Plaintiff's attorneys who handle drug or medical device litigation will do almost anything to avoid trying their cases in federal court, where legal standards are uniformly more rigorous and defendants are more likely to get a receptive hearing. This is why plaintiff's attorneys have aggressively filed these cases in state courts, surprisingly, without much opposition from defendants. What defendants don't realize is there is a little-used tactic that allows the vast majority of such suits to be heard by the federal judiciary, dramatically improving the likelihood of a positive outcome and almost certainly reducing a defendant's financial exposure should they lose.

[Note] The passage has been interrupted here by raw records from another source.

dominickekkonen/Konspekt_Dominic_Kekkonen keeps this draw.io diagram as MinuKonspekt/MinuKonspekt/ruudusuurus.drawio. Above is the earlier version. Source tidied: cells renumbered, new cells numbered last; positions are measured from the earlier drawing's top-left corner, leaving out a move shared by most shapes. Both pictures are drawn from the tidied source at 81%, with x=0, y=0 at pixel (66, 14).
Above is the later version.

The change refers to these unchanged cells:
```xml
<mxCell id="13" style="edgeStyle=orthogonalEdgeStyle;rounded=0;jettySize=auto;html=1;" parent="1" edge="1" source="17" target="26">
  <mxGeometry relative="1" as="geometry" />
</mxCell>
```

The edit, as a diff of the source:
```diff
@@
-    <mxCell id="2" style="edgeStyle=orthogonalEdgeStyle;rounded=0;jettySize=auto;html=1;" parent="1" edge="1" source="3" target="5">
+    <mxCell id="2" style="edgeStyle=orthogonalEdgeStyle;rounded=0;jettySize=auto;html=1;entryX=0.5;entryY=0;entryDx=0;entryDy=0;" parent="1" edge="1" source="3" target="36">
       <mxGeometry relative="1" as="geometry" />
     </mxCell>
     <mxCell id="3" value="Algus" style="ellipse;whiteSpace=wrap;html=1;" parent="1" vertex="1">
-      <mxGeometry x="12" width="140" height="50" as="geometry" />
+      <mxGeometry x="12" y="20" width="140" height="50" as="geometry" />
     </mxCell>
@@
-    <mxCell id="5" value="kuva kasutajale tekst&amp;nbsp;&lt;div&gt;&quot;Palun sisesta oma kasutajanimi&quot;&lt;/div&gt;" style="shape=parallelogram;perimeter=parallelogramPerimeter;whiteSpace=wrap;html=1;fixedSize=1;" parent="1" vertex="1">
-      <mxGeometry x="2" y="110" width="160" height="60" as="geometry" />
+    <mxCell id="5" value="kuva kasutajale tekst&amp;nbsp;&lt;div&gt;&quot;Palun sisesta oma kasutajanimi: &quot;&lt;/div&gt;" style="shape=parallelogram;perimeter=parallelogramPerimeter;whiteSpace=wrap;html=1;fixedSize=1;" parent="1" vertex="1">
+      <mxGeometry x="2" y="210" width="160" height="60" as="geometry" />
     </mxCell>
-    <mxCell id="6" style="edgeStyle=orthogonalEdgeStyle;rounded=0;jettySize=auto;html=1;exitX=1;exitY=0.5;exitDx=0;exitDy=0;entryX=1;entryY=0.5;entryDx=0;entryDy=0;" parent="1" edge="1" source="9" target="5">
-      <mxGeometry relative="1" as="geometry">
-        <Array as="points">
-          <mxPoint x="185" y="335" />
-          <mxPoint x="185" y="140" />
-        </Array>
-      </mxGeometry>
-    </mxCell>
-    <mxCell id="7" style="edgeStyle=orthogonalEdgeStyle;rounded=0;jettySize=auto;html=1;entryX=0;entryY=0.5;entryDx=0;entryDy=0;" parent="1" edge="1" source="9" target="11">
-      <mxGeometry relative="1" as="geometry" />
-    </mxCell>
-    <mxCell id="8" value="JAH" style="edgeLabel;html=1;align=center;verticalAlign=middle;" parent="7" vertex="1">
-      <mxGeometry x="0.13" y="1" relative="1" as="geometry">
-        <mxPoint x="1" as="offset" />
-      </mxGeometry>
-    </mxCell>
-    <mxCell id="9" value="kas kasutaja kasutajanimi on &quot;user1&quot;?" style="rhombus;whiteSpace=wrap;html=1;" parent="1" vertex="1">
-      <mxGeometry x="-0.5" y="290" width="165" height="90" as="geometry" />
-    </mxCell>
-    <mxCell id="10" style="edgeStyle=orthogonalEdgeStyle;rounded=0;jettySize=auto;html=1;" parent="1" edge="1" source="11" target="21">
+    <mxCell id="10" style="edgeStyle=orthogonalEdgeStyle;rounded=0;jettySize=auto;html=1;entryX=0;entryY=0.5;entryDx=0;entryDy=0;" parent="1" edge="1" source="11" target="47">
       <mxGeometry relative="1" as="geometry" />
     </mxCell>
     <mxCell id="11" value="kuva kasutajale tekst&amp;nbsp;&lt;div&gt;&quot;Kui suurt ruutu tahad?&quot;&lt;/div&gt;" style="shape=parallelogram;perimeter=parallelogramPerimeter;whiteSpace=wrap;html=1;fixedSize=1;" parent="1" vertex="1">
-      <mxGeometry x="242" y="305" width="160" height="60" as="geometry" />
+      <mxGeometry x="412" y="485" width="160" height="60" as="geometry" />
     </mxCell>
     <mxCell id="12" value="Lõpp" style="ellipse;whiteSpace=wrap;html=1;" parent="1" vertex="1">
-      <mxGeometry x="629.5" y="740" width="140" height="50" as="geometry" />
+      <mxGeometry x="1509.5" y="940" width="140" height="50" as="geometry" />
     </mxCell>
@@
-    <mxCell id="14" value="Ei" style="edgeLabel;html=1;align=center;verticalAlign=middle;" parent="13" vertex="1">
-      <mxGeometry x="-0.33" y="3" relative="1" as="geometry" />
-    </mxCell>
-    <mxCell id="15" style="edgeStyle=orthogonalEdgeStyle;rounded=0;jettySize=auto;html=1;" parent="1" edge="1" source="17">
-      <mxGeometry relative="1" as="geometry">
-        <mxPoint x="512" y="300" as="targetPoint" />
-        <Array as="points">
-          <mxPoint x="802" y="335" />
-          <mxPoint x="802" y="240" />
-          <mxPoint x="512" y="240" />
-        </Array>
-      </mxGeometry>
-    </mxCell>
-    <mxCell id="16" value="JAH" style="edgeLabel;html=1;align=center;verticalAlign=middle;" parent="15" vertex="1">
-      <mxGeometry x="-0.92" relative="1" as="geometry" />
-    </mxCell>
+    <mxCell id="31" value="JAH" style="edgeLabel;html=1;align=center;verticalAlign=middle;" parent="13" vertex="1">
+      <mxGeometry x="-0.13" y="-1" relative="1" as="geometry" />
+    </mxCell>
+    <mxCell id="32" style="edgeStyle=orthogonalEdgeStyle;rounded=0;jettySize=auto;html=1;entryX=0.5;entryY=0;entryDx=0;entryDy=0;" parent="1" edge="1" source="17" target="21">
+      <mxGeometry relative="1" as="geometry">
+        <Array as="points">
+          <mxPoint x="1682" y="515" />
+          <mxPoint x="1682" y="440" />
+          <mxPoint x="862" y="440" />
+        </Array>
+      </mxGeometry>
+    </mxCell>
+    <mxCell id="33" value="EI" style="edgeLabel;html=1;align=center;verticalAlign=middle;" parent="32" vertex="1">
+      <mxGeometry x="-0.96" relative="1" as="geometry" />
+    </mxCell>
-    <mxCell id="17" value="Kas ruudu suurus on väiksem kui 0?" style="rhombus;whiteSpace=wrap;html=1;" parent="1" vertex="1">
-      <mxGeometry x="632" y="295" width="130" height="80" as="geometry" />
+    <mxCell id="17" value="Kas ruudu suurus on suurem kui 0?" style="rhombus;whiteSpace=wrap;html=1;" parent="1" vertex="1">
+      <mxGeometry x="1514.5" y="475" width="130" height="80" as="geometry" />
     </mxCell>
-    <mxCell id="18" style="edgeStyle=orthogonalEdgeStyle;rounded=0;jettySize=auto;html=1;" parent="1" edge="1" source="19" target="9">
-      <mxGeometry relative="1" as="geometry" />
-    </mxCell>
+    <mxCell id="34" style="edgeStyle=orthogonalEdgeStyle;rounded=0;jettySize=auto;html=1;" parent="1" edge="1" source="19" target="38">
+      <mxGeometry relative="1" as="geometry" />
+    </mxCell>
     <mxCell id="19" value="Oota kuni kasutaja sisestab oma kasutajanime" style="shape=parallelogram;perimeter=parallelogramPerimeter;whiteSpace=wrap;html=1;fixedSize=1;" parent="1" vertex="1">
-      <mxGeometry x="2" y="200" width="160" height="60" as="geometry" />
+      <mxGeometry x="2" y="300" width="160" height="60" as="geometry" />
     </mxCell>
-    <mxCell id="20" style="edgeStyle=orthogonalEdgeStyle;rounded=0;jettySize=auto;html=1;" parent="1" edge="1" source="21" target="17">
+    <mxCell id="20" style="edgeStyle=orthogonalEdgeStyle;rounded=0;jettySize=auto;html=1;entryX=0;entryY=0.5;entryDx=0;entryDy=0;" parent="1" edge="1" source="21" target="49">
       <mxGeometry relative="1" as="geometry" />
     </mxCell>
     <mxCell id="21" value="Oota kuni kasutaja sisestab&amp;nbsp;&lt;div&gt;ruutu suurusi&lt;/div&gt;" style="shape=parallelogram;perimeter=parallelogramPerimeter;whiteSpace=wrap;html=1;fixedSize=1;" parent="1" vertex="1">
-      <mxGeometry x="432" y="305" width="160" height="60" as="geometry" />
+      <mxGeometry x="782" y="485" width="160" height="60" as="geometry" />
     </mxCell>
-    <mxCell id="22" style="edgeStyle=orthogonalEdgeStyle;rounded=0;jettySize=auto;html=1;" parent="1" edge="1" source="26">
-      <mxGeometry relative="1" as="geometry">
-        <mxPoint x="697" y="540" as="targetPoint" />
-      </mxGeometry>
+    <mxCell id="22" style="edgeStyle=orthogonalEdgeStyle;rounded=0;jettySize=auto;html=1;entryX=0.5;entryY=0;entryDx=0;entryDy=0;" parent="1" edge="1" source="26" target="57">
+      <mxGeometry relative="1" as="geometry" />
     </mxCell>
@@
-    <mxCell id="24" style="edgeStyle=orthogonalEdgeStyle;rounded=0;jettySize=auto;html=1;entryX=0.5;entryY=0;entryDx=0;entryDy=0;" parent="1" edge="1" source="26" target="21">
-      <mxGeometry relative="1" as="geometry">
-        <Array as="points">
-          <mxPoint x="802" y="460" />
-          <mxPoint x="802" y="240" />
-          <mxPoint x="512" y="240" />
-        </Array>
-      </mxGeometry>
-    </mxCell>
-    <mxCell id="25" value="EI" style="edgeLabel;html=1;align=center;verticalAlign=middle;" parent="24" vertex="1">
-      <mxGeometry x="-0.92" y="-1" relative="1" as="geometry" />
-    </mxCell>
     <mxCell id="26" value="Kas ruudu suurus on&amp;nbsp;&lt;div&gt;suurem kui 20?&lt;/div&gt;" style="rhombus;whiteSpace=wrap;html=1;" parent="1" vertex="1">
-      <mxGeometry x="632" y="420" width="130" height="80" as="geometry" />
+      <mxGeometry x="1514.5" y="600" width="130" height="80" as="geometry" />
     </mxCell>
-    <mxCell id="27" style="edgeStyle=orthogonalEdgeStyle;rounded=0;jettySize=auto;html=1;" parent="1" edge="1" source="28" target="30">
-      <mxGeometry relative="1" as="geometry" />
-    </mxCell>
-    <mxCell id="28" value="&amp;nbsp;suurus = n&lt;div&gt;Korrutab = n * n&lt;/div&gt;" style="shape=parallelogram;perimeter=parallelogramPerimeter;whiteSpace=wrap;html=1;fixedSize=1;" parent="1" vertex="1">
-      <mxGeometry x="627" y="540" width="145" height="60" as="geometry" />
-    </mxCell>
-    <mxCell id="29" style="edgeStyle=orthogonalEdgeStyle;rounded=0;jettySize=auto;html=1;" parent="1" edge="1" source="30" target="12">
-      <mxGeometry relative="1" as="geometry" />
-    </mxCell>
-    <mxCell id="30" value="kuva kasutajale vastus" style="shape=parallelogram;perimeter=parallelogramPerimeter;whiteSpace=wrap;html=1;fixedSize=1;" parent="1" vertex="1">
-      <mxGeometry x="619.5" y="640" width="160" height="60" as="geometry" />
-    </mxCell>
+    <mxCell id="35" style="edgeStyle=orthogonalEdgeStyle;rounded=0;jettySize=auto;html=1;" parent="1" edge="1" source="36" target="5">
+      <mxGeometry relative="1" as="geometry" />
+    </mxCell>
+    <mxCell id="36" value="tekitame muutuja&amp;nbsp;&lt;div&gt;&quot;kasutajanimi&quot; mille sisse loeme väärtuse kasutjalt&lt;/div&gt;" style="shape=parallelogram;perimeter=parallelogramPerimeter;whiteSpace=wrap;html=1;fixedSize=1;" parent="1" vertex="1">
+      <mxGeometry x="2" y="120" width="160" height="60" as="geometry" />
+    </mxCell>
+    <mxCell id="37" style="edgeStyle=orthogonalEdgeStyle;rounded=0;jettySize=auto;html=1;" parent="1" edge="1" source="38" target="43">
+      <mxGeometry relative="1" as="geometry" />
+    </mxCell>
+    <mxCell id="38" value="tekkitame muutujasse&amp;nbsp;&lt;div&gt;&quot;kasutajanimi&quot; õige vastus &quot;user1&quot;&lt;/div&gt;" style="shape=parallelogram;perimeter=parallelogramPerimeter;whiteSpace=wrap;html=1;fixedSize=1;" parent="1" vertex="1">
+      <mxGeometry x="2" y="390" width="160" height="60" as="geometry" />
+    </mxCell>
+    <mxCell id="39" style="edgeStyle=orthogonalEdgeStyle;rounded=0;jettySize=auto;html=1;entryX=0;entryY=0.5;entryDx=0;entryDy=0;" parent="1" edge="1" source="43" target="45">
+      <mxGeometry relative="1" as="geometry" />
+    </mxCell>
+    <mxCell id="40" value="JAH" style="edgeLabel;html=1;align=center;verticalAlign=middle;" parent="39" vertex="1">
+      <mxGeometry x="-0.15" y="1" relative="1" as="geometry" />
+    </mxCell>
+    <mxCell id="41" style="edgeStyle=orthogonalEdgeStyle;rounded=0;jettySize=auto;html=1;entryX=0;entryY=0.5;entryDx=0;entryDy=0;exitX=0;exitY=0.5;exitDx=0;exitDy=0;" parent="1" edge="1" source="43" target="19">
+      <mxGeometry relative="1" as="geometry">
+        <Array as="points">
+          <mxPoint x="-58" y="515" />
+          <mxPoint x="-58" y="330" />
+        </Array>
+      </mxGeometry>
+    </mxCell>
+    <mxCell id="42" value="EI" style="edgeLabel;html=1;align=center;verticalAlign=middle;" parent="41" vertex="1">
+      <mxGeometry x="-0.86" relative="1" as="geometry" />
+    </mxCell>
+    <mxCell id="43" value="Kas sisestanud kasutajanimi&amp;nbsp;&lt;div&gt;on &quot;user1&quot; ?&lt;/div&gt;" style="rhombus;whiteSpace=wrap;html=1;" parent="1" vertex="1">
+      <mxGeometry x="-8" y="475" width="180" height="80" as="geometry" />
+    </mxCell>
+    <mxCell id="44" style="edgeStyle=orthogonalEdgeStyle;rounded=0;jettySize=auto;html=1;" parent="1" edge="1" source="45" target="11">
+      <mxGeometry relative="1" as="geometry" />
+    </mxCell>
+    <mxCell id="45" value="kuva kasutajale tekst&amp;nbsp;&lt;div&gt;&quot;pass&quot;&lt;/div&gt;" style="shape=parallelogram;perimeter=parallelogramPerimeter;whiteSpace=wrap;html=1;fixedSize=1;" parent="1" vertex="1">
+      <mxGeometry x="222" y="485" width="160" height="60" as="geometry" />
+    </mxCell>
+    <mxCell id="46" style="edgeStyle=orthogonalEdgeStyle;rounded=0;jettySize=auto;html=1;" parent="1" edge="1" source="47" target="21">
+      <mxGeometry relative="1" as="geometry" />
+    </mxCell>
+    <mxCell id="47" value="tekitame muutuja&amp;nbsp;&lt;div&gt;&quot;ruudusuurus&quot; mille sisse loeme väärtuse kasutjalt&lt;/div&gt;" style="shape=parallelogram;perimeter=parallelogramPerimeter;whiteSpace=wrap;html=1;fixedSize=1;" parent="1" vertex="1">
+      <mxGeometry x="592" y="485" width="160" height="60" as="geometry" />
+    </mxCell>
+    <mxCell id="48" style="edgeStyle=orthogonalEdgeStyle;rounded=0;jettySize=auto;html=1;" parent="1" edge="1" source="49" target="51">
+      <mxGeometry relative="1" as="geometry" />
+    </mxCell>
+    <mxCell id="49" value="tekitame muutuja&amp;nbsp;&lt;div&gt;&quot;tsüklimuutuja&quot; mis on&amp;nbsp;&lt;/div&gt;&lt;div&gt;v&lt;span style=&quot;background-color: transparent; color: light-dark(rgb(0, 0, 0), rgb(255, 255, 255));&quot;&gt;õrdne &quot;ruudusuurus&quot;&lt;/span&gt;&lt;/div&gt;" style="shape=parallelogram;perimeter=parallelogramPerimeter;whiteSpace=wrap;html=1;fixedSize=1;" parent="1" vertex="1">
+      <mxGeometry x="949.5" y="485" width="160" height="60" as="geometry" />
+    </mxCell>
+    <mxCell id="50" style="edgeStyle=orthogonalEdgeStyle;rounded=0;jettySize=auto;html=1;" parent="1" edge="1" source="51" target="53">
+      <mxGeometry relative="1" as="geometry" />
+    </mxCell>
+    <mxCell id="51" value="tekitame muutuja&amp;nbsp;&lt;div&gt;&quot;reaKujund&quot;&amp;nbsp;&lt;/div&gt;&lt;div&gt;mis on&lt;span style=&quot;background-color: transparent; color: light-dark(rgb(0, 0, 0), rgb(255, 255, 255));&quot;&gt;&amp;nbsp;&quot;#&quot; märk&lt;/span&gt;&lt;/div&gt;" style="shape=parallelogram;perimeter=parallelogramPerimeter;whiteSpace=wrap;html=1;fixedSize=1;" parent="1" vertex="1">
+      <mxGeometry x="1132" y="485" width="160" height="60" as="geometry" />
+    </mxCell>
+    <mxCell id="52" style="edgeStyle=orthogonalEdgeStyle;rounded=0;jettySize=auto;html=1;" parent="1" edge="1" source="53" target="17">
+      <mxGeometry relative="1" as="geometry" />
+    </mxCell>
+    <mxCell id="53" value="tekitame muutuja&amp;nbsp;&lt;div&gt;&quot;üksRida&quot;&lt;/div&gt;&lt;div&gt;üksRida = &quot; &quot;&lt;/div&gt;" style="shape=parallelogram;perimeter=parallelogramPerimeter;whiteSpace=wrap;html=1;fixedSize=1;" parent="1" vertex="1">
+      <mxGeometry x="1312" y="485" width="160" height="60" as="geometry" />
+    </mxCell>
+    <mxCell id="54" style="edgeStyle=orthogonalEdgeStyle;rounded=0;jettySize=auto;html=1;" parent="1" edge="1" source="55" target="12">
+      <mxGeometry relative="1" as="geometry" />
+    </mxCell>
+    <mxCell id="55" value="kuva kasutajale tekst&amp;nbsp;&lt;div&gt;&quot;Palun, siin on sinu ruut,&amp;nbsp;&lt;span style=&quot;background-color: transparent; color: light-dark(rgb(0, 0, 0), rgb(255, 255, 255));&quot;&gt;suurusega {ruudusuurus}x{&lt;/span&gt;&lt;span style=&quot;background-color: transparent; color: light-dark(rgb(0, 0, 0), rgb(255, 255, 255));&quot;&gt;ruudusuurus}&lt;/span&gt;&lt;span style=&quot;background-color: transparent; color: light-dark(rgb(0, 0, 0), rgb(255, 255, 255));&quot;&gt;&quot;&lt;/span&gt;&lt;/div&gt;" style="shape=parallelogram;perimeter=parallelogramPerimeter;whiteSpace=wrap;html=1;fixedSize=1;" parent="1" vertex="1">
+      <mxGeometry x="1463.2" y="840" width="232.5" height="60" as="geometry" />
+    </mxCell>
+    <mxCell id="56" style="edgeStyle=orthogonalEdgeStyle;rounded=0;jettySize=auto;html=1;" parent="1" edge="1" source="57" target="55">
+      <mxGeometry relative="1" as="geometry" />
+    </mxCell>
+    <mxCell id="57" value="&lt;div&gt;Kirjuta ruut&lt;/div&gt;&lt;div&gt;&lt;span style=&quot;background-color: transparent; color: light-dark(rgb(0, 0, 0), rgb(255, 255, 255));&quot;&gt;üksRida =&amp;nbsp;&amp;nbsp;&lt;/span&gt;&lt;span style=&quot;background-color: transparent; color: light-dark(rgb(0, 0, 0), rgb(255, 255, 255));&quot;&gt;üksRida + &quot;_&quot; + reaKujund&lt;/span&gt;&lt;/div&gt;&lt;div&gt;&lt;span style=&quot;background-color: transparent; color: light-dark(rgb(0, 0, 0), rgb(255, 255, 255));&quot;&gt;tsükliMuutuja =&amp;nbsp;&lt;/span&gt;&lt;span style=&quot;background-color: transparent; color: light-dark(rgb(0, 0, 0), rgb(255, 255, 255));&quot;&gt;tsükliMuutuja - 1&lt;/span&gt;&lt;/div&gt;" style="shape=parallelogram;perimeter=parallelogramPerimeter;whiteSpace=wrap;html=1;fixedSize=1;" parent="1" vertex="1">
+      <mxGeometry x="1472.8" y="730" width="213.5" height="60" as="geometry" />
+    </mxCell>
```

In "Make a Federal Case Out of It," Segal McCambridge Shareholder Paul E. Wojcicki and Associate Joseph F. Kampherstein III explain how companies can protect themselves with this little-used tactic, and how to identify the occasional case where state court makes more sense.
This article originally appeared in the December 2012 issue of the Defense Research Institute's For The Defense.